What you have to do: State the number of lines that hold "empty" in the records below, with no other words.

Records provided:
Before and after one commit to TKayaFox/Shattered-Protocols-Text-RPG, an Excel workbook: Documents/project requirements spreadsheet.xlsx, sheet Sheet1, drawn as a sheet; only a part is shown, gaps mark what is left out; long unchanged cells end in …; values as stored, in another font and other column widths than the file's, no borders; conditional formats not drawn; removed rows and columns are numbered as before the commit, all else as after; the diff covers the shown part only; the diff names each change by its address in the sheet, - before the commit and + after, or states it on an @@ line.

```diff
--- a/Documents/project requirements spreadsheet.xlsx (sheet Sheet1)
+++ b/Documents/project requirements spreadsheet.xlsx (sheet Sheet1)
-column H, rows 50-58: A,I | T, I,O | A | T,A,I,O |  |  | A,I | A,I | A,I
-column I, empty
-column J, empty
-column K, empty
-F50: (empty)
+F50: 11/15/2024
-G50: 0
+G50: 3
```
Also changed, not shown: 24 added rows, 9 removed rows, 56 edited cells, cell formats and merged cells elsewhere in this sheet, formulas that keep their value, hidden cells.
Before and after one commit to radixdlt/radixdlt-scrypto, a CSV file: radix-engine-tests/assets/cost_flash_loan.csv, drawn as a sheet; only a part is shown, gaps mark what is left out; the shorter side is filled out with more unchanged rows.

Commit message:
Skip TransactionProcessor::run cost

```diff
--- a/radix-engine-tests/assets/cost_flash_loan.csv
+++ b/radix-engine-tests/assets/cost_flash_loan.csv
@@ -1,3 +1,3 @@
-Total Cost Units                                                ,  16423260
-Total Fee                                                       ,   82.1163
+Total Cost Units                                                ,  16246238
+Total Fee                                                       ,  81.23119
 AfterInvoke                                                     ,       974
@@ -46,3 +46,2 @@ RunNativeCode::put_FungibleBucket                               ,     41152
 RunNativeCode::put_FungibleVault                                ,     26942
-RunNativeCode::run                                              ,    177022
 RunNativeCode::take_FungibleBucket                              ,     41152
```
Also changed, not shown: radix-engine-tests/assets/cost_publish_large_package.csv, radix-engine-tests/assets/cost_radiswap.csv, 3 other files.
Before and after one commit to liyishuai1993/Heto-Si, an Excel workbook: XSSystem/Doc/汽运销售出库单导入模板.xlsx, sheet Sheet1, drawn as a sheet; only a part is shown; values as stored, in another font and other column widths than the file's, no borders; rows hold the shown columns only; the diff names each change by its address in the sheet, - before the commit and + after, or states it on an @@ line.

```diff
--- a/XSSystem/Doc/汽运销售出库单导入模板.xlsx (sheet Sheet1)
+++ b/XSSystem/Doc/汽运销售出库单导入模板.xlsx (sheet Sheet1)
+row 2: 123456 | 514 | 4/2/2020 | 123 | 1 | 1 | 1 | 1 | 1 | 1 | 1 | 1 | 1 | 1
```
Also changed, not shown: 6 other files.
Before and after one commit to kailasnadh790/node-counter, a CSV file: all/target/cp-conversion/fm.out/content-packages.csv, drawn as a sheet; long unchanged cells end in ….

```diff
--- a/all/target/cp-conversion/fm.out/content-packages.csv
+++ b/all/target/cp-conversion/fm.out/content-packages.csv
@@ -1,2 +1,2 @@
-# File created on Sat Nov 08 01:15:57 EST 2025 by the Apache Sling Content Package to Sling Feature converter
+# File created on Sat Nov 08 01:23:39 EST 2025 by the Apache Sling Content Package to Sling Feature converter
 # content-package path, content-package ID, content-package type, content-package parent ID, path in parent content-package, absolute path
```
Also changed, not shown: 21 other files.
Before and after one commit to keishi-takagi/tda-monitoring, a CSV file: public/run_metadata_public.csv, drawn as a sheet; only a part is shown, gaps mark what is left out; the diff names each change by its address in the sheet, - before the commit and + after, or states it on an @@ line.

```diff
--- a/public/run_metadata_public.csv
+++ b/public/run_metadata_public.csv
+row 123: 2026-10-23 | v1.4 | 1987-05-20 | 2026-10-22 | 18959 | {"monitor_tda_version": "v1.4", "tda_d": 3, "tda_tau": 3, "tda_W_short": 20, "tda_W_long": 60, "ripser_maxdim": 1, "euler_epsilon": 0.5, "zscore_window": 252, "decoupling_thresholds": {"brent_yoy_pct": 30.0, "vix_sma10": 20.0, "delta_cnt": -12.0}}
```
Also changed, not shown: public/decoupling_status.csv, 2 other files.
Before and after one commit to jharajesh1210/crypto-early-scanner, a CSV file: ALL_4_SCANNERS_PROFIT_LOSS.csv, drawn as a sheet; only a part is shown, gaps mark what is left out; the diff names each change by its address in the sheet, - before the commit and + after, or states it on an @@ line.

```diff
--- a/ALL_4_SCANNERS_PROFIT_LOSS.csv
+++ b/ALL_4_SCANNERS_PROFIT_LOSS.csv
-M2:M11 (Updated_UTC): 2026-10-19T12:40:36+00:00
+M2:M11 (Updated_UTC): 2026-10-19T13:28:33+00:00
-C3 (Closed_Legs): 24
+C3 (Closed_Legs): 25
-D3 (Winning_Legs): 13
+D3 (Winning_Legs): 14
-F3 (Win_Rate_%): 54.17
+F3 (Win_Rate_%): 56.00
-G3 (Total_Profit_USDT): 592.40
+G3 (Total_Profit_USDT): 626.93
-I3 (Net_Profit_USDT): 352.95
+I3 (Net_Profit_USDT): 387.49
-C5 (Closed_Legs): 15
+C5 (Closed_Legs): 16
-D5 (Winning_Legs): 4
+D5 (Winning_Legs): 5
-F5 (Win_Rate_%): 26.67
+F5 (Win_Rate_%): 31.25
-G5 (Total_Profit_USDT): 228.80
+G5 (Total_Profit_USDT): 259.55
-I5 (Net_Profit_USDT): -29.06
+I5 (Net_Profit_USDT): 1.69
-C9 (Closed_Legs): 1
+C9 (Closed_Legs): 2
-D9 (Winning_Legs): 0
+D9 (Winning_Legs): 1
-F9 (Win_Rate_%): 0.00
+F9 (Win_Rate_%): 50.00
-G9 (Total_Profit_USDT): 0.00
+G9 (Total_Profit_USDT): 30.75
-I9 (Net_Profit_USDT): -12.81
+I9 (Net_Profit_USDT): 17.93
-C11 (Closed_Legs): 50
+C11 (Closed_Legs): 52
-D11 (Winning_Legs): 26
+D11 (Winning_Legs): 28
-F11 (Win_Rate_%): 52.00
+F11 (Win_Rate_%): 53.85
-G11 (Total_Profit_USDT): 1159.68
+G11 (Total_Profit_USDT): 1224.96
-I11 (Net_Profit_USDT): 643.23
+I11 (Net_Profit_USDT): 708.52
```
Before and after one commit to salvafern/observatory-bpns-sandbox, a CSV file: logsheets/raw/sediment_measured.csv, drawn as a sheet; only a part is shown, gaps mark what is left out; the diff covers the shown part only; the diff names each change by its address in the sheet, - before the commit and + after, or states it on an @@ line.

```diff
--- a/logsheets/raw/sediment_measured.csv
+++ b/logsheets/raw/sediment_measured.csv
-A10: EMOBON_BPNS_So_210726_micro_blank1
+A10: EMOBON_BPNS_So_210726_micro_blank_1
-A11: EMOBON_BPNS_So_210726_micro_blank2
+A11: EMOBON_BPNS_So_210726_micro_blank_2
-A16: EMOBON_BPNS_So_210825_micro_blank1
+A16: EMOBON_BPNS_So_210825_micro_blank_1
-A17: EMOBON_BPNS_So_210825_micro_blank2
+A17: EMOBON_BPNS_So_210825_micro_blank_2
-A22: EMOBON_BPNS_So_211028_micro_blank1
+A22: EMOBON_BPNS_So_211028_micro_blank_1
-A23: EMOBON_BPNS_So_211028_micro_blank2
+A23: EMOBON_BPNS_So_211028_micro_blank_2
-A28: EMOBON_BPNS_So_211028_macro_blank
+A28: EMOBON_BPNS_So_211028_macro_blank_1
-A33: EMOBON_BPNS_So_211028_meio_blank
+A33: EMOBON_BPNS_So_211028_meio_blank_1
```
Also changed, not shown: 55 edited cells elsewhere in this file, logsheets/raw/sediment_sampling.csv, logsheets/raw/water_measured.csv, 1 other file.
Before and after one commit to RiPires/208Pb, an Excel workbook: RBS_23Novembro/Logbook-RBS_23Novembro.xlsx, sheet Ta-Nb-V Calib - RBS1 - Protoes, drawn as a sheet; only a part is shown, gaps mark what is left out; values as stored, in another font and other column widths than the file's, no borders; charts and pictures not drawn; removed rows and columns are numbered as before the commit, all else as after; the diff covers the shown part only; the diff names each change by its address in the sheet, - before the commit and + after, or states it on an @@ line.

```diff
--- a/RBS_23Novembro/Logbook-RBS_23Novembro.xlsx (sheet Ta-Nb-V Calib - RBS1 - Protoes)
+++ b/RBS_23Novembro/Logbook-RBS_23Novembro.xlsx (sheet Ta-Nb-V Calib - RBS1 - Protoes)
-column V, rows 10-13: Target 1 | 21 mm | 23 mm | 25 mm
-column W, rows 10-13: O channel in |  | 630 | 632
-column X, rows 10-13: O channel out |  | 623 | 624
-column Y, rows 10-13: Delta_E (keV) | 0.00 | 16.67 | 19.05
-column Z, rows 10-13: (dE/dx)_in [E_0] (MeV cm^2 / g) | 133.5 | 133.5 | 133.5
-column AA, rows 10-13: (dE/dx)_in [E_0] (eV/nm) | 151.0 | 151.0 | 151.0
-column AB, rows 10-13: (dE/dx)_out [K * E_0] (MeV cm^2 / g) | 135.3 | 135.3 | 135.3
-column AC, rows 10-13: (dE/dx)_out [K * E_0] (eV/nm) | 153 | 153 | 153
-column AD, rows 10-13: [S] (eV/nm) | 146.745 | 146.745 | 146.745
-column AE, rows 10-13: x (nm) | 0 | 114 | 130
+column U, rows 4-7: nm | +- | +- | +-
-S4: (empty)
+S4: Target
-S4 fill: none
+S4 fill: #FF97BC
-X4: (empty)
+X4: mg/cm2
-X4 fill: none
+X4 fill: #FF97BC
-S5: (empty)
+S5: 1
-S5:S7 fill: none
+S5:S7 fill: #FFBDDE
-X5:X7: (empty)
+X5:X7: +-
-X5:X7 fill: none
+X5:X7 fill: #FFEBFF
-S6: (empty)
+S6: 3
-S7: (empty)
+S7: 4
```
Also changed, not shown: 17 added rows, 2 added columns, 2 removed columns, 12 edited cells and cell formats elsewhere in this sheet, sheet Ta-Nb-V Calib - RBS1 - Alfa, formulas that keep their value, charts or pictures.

Answer space: 10